══ Data listing ══

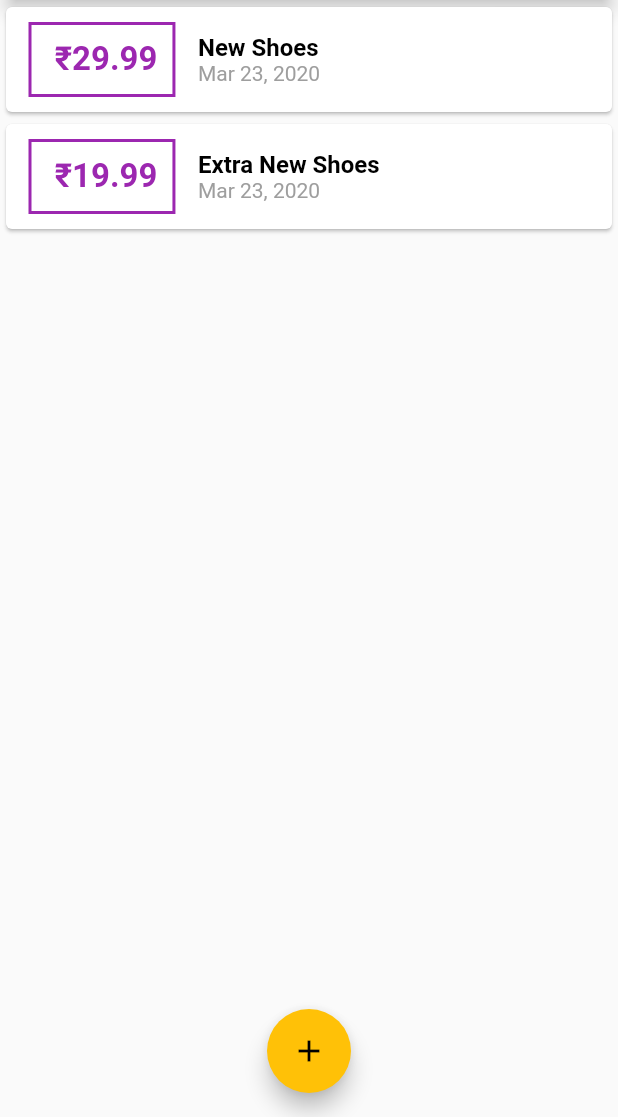
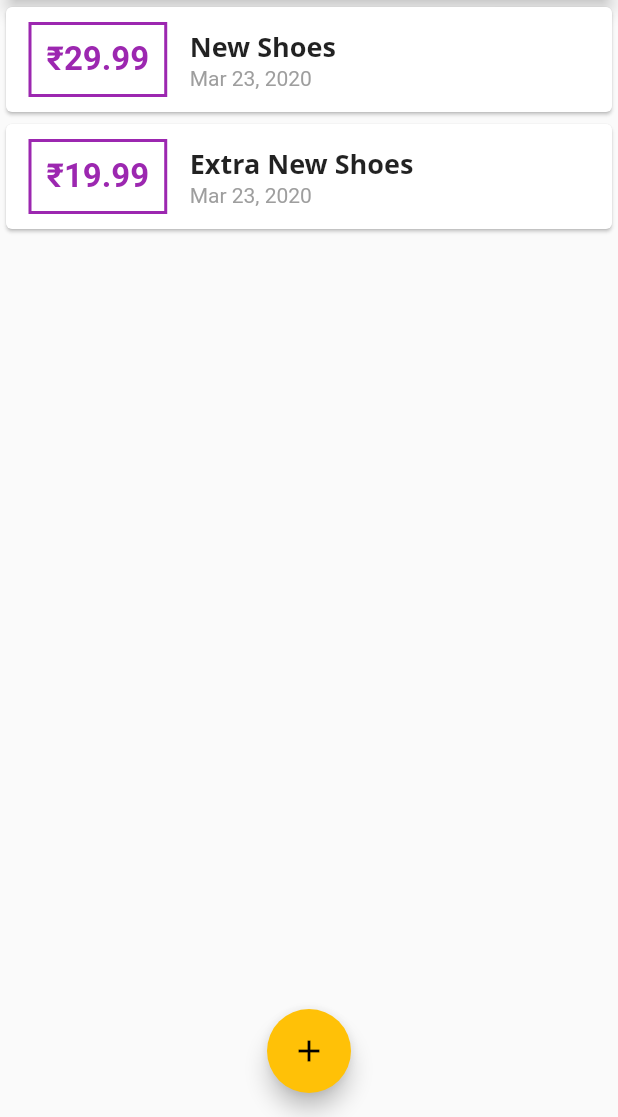
Before and after one commit to saloniankita/Budget-Manager, a Flutter app: the screen it shows after launch, on a phone screen of 412 x 824 dp, the part 119-1236 px from its top. Run offline on Flutter 3.47's test engine with Material 2 defaults, Android fonts, the phone set to English and light mode, and no system bars.

Commit message:
Theme basic covered

```diff
--- a/lib/Widgets/Transactions_Card_List.dart
+++ b/lib/Widgets/Transactions_Card_List.dart
@@ -8,7 +8,7 @@ class NewCards extends StatelessWidget {
   final List<Transaction> transactionObject;
   NewCards(this.transactionObject);
 
-  static final Runes input = new Runes(' \u{20B9}'); //these two lines add rupees symbol in the
+  static final Runes input = new Runes('\u{20B9}'); //these two lines add rupees symbol in the
   final String rupeeSymbol= String.fromCharCodes(input);// output code.
 
 
@@ -45,11 +45,7 @@ class NewCards extends StatelessWidget {
             children: <Widget>[
               Container(
                 child: Text(transactionObject[index].title,//title should be punched here
-                            style: TextStyle(
-                                              color: Colors.black,
-                                              fontWeight: FontWeight.bold,
-                                              fontSize: 16,
-                            ),
+                            style: Theme.of(context).textTheme.title,//Global styling
                         ),
 
               ),//container for the title ends here
--- a/lib/main.dart
+++ b/lib/main.dart
@@ -14,12 +14,18 @@ class MyApp extends StatelessWidget {
       theme: ThemeData(
         primarySwatch: Colors.purple,
         accentColor: Colors.amber,
+        textTheme: ThemeData.light().textTheme.copyWith(
+          title:TextStyle(
+            fontFamily: 'OpenSans',
+            fontWeight: FontWeight.bold,
+            fontSize: 18,
+            ),
+          ),
         appBarTheme: AppBarTheme(textTheme: ThemeData.light().textTheme.copyWith(
           title: TextStyle(
             fontFamily: 'QuickSand',
             fontFamilyFallback: ['OpenSans'],
             fontSize: 20,
-
           )
         ),
         ),
```
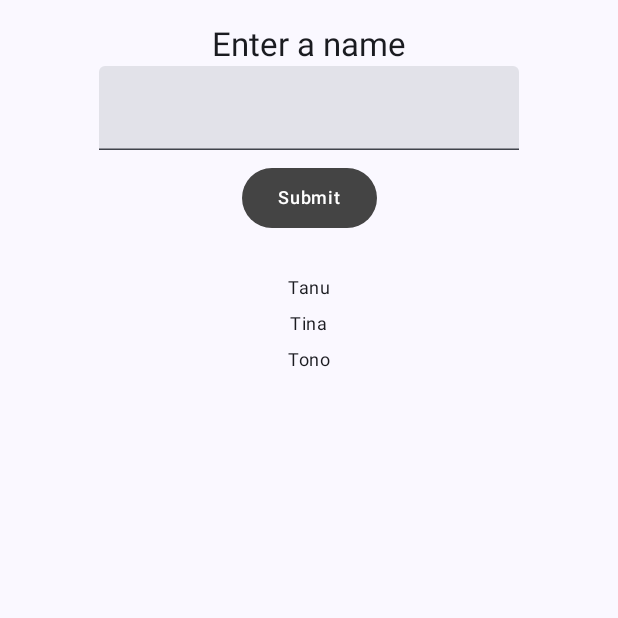
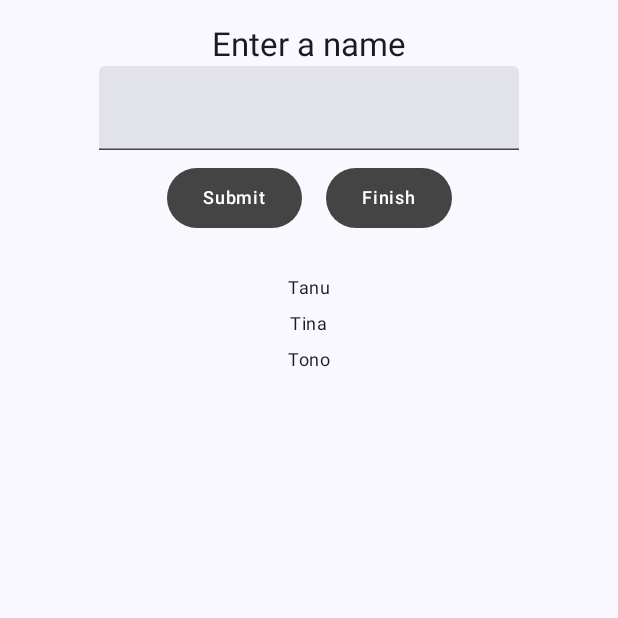
Before and after one commit to lyne05/LAB_WEEK_09, an Android app built with Jetpack Compose: the screen it shows after launch (MainActivity), on a phone screen of 412 x 824 dp, the top half of it. Run offline under Robolectric (Android 15) with nearby library versions, the phone set to English and light mode, and no system bars.

```diff
--- a/app/build.gradle.kts
+++ b/app/build.gradle.kts
@@ -40,6 +40,7 @@ android {
 }
 
 dependencies {
+    implementation(libs.androidx.navigation.compose)
     implementation(libs.androidx.core.ktx)
     implementation(libs.androidx.lifecycle.runtime.ktx)
     implementation(libs.androidx.activity.compose)
--- a/app/src/main/java/com/example/lab_week_09/MainActivity.kt
+++ b/app/src/main/java/com/example/lab_week_09/MainActivity.kt
@@ -4,6 +4,7 @@ import android.os.Bundle
 import androidx.activity.ComponentActivity
 import androidx.activity.compose.setContent
 import androidx.compose.foundation.layout.Column
+import androidx.compose.foundation.layout.Row
 import androidx.compose.foundation.layout.fillMaxSize
 import androidx.compose.foundation.layout.padding
 import androidx.compose.foundation.lazy.LazyColumn
@@ -25,6 +26,12 @@ import androidx.compose.ui.res.stringResource
 import androidx.compose.ui.text.input.KeyboardType
 import androidx.compose.ui.tooling.preview.Preview
 import androidx.compose.ui.unit.dp
+import androidx.navigation.NavHostController
+import androidx.navigation.compose.NavHost
+import androidx.navigation.compose.composable
+import androidx.navigation.compose.rememberNavController
+import androidx.navigation.navArgument
+import androidx.navigation.NavType
 import com.example.lab_week_09.ui.theme.LAB_WEEK_09Theme
 import com.example.lab_week_09.ui.theme.OnBackgroundItemText
 import com.example.lab_week_09.ui.theme.OnBackgroundTitleText
@@ -39,7 +46,8 @@ class MainActivity : ComponentActivity() {
                     modifier = Modifier.fillMaxSize(),
                     color = MaterialTheme.colorScheme.background
                 ) {
-                    Home()
+                    val navController = rememberNavController()
+                    App(navController)
                 }
             }
         }
@@ -51,7 +59,33 @@ data class Student(
 )
 
 @Composable
-fun Home() {
+fun App(navController: NavHostController) {
+    NavHost(
+        navController = navController,
+        startDestination = "home"
+    ) {
+        composable("home") {
+            Home { listString ->
+                navController.navigate("resultContent/?listData=$listString")
+            }
+        }
+
+        composable(
+            route = "resultContent/?listData={listData}",
+            arguments = listOf(
+                navArgument("listData") { type = NavType.StringType }
+            )
+        ) { backStackEntry ->
+            val data = backStackEntry.arguments?.getString("listData").orEmpty()
+            ResultContent(data)
+        }
+    }
+}
+
+@Composable
+fun Home(
+    navigateFromHomeToResult: (String) -> Unit
+) {
     val listData = remember {
         mutableStateListOf(
             Student("Tanu"),
@@ -73,6 +107,9 @@ fun Home() {
                 listData.add(inputField)
                 inputField = Student("")
             }
+        },
+        navigateFromHomeToResult = {
+            navigateFromHomeToResult(listData.toList().toString())
         }
     )
 }
@@ -82,7 +119,8 @@ fun HomeContent(
     listData: SnapshotStateList<Student>,
     inputField: Student,
     onInputValueChange: (String) -> Unit,
-    onButtonClick: () -> Unit
+    onButtonClick: () -> Unit,
+    navigateFromHomeToResult: () -> Unit
 ) {
     LazyColumn {
         item {
@@ -102,10 +140,18 @@ fun HomeContent(
                     )
                 )
 
-                PrimaryTextButton(
-                    text = stringResource(id = R.string.button_click)
-                ) {
-                    onButtonClick()
+                Row {
+                    PrimaryTextButton(
+                        text = stringResource(id = R.string.button_click)
+                    ) {
+                        onButtonClick()
+                    }
+
+                    PrimaryTextButton(
+                        text = stringResource(id = R.string.button_navigate)
+                    ) {
+                        navigateFromHomeToResult()
+                    }
                 }
             }
         }
@@ -123,8 +169,20 @@ fun HomeContent(
     }
 }
 
+@Composable
+fun ResultContent(listData: String) {
+    Column(
+        modifier = Modifier
+            .padding(16.dp)
+            .fillMaxSize(),
+        horizontalAlignment = Alignment.CenterHorizontally
+    ) {
+        OnBackgroundItemText(text = listData)
+    }
+}
+
 @Preview(showBackground = true)
 @Composable
 fun PreviewHome() {
-    Home()
+    Home {}
 }
--- a/gradle/libs.versions.toml
+++ b/gradle/libs.versions.toml
@@ -8,6 +8,7 @@ espressoCore = "3.7.0"
 lifecycleRuntimeKtx = "2.9.4"
 activityCompose = "1.11.0"
 composeBom = "2024.09.00"
+androidxNavigationCompose = "2.7.4"
 
 [libraries]
 androidx-core-ktx = { group = "androidx.core", name = "core-ktx", version.ref = "coreKtx" }
@@ -24,6 +25,7 @@ androidx-compose-ui-tooling-preview = { group = "androidx.compose.ui", name = "u
 androidx-compose-ui-test-manifest = { group = "androidx.compose.ui", name = "ui-test-manifest" }
 androidx-compose-ui-test-junit4 = { group = "androidx.compose.ui", name = "ui-test-junit4" }
 androidx-compose-material3 = { group = "androidx.compose.material3", name = "material3" }
+androidx-navigation-compose = { group = "androidx.navigation", name = "navigation-compose", version.ref = "androidxNavigationCompose" }
 
 [plugins]
 android-application = { id = "com.android.application", version.ref = "agp" }
```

═══

* [What you need to do]:
From the first line above to the last, copy the records exactly but omit the pictures.

* [Written solution]:
Before and after one commit to saloniankita/Budget-Manager, a Flutter app: the screen it shows after launch, on a phone screen of 412 x 824 dp, the part 119-1236 px from its top. Run offline on Flutter 3.47's test engine with Material 2 defaults, Android fonts, the phone set to English and light mode, and no system bars.

Commit message:
Theme basic covered

```diff
--- a/lib/Widgets/Transactions_Card_List.dart
+++ b/lib/Widgets/Transactions_Card_List.dart
@@ -8,7 +8,7 @@ class NewCards extends StatelessWidget {
   final List<Transaction> transactionObject;
   NewCards(this.transactionObject);
 
-  static final Runes input = new Runes(' \u{20B9}'); //these two lines add rupees symbol in the
+  static final Runes input = new Runes('\u{20B9}'); //these two lines add rupees symbol in the
   final String rupeeSymbol= String.fromCharCodes(input);// output code.
 
 
@@ -45,11 +45,7 @@ class NewCards extends StatelessWidget {
             children: <Widget>[
               Container(
                 child: Text(transactionObject[index].title,//title should be punched here
-                            style: TextStyle(
-                                              color: Colors.black,
-                                              fontWeight: FontWeight.bold,
-                                              fontSize: 16,
-                            ),
+                            style: Theme.of(context).textTheme.title,//Global styling
                         ),
 
               ),//container for the title ends here
--- a/lib/main.dart
+++ b/lib/main.dart
@@ -14,12 +14,18 @@ class MyApp extends StatelessWidget {
       theme: ThemeData(
         primarySwatch: Colors.purple,
         accentColor: Colors.amber,
+        textTheme: ThemeData.light().textTheme.copyWith(
+          title:TextStyle(
+            fontFamily: 'OpenSans',
+            fontWeight: FontWeight.bold,
+            fontSize: 18,
+            ),
+          ),
         appBarTheme: AppBarTheme(textTheme: ThemeData.light().textTheme.copyWith(
           title: TextStyle(
             fontFamily: 'QuickSand',
             fontFamilyFallback: ['OpenSans'],
             fontSize: 20,
-
           )
         ),
         ),
```
Before and after one commit to lyne05/LAB_WEEK_09, an Android app built with Jetpack Compose: the screen it shows after launch (MainActivity), on a phone screen of 412 x 824 dp, the top half of it. Run offline under Robolectric (Android 15) with nearby library versions, the phone set to English and light mode, and no system bars.

```diff
--- a/app/build.gradle.kts
+++ b/app/build.gradle.kts
@@ -40,6 +40,7 @@ android {
 }
 
 dependencies {
+    implementation(libs.androidx.navigation.compose)
     implementation(libs.androidx.core.ktx)
     implementation(libs.androidx.lifecycle.runtime.ktx)
     implementation(libs.androidx.activity.compose)
--- a/app/src/main/java/com/example/lab_week_09/MainActivity.kt
+++ b/app/src/main/java/com/example/lab_week_09/MainActivity.kt
@@ -4,6 +4,7 @@ import android.os.Bundle
 import androidx.activity.ComponentActivity
 import androidx.activity.compose.setContent
 import androidx.compose.foundation.layout.Column
+import androidx.compose.foundation.layout.Row
 import androidx.compose.foundation.layout.fillMaxSize
 import androidx.compose.foundation.layout.padding
 import androidx.compose.foundation.lazy.LazyColumn
@@ -25,6 +26,12 @@ import androidx.compose.ui.res.stringResource
 import androidx.compose.ui.text.input.KeyboardType
 import androidx.compose.ui.tooling.preview.Preview
 import androidx.compose.ui.unit.dp
+import androidx.navigation.NavHostController
+import androidx.navigation.compose.NavHost
+import androidx.navigation.compose.composable
+import androidx.navigation.compose.rememberNavController
+import androidx.navigation.navArgument
+import androidx.navigation.NavType
 import com.example.lab_week_09.ui.theme.LAB_WEEK_09Theme
 import com.example.lab_week_09.ui.theme.OnBackgroundItemText
 import com.example.lab_week_09.ui.theme.OnBackgroundTitleText
@@ -39,7 +46,8 @@ class MainActivity : ComponentActivity() {
                     modifier = Modifier.fillMaxSize(),
                     color = MaterialTheme.colorScheme.background
                 ) {
-                    Home()
+                    val navController = rememberNavController()
+                    App(navController)
                 }
             }
         }
@@ -51,7 +59,33 @@ data class Student(
 )
 
 @Composable
-fun Home() {
+fun App(navController: NavHostController) {
+    NavHost(
+        navController = navController,
+        startDestination = "home"
+    ) {
+        composable("home") {
+            Home { listString ->
+                navController.navigate("resultContent/?listData=$listString")
+            }
+        }
+
+        composable(
+            route = "resultContent/?listData={listData}",
+            arguments = listOf(
+                navArgument("listData") { type = NavType.StringType }
+            )
+        ) { backStackEntry ->
+            val data = backStackEntry.arguments?.getString("listData").orEmpty()
+            ResultContent(data)
+        }
+    }
+}
+
+@Composable
+fun Home(
+    navigateFromHomeToResult: (String) -> Unit
+) {
     val listData = remember {
         mutableStateListOf(
             Student("Tanu"),
@@ -73,6 +107,9 @@ fun Home() {
                 listData.add(inputField)
                 inputField = Student("")
             }
+        },
+        navigateFromHomeToResult = {
+            navigateFromHomeToResult(listData.toList().toString())
         }
     )
 }
@@ -82,7 +119,8 @@ fun HomeContent(
     listData: SnapshotStateList<Student>,
     inputField: Student,
     onInputValueChange: (String) -> Unit,
-    onButtonClick: () -> Unit
+    onButtonClick: () -> Unit,
+    navigateFromHomeToResult: () -> Unit
 ) {
     LazyColumn {
         item {
@@ -102,10 +140,18 @@ fun HomeContent(
                     )
                 )
 
-                PrimaryTextButton(
-                    text = stringResource(id = R.string.button_click)
-                ) {
-                    onButtonClick()
+                Row {
+                    PrimaryTextButton(
+                        text = stringResource(id = R.string.button_click)
+                    ) {
+                        onButtonClick()
+                    }
+
+                    PrimaryTextButton(
+                        text = stringResource(id = R.string.button_navigate)
+                    ) {
+                        navigateFromHomeToResult()
+                    }
                 }
             }
         }
@@ -123,8 +169,20 @@ fun HomeContent(
     }
 }
 
+@Composable
+fun ResultContent(listData: String) {
+    Column(
+        modifier = Modifier
+            .padding(16.dp)
+            .fillMaxSize(),
+        horizontalAlignment = Alignment.CenterHorizontally
+    ) {
+        OnBackgroundItemText(text = listData)
+    }
+}
+
 @Preview(showBackground = true)
 @Composable
 fun PreviewHome() {
-    Home()
+    Home {}
 }
--- a/gradle/libs.versions.toml
+++ b/gradle/libs.versions.toml
@@ -8,6 +8,7 @@ espressoCore = "3.7.0"
 lifecycleRuntimeKtx = "2.9.4"
 activityCompose = "1.11.0"
 composeBom = "2024.09.00"
+androidxNavigationCompose = "2.7.4"
 
 [libraries]
 androidx-core-ktx = { group = "androidx.core", name = "core-ktx", version.ref = "coreKtx" }
@@ -24,6 +25,7 @@ androidx-compose-ui-tooling-preview = { group = "androidx.compose.ui", name = "u
 androidx-compose-ui-test-manifest = { group = "androidx.compose.ui", name = "ui-test-manifest" }
 androidx-compose-ui-test-junit4 = { group = "androidx.compose.ui", name = "ui-test-junit4" }
 androidx-compose-material3 = { group = "androidx.compose.material3", name = "material3" }
+androidx-navigation-compose = { group = "androidx.navigation", name = "navigation-compose", version.ref = "androidxNavigationCompose" }
 
 [plugins]
 android-application = { id = "com.android.application", version.ref = "agp" }
```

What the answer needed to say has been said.